___ DATASET ENTRIES ___

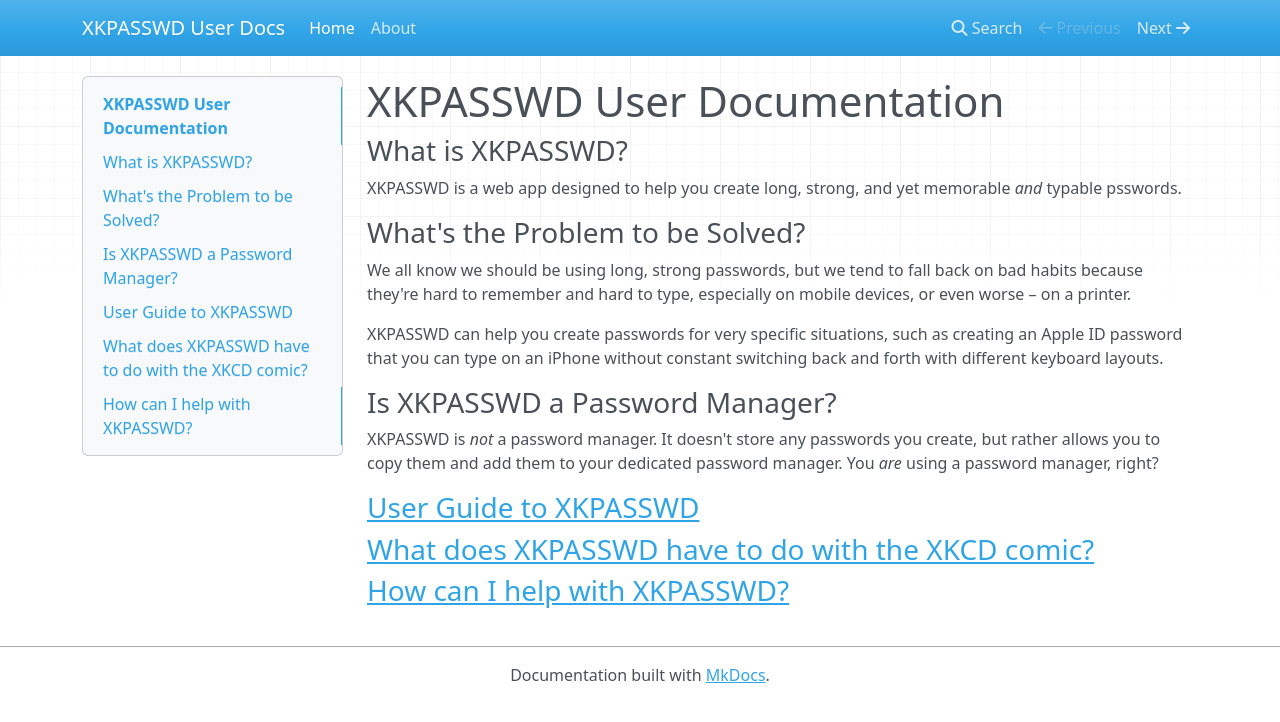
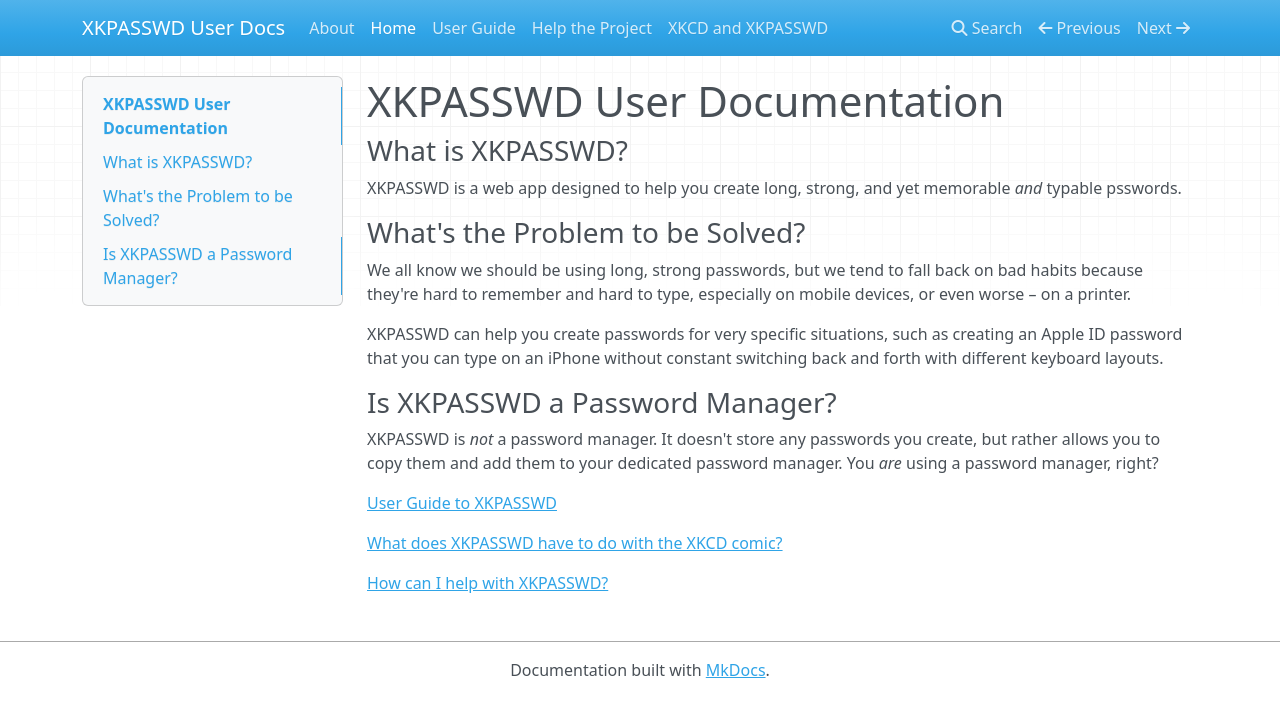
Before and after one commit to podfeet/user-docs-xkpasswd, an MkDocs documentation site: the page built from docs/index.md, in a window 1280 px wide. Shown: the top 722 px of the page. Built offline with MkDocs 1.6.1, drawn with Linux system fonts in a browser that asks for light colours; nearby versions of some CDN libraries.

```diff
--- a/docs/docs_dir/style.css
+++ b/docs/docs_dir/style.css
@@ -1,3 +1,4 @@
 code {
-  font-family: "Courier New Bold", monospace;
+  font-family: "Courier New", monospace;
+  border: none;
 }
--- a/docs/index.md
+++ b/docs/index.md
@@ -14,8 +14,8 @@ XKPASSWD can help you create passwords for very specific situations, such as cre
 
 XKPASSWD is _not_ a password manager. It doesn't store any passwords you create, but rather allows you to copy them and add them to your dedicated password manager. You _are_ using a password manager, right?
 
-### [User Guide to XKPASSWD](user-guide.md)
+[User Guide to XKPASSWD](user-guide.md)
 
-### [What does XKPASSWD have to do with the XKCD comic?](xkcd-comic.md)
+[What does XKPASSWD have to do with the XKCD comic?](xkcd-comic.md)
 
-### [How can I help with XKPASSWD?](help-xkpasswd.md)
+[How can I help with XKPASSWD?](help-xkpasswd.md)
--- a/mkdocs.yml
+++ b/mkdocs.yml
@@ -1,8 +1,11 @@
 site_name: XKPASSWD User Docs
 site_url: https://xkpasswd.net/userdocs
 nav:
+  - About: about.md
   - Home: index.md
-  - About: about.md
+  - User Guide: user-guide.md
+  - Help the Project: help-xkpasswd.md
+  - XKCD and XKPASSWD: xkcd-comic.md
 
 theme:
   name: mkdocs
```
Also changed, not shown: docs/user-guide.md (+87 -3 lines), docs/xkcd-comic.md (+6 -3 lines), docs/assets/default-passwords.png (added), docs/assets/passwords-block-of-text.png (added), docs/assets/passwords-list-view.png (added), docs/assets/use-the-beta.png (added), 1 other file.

___

◆ AIM OF THE TASK
Return, from the entries, each line that holds "What".

◆ FINISHED TASK
-### [What does XKPASSWD have to do with the XKCD comic?](xkcd-comic.md)
+[What does XKPASSWD have to do with the XKCD comic?](xkcd-comic.md)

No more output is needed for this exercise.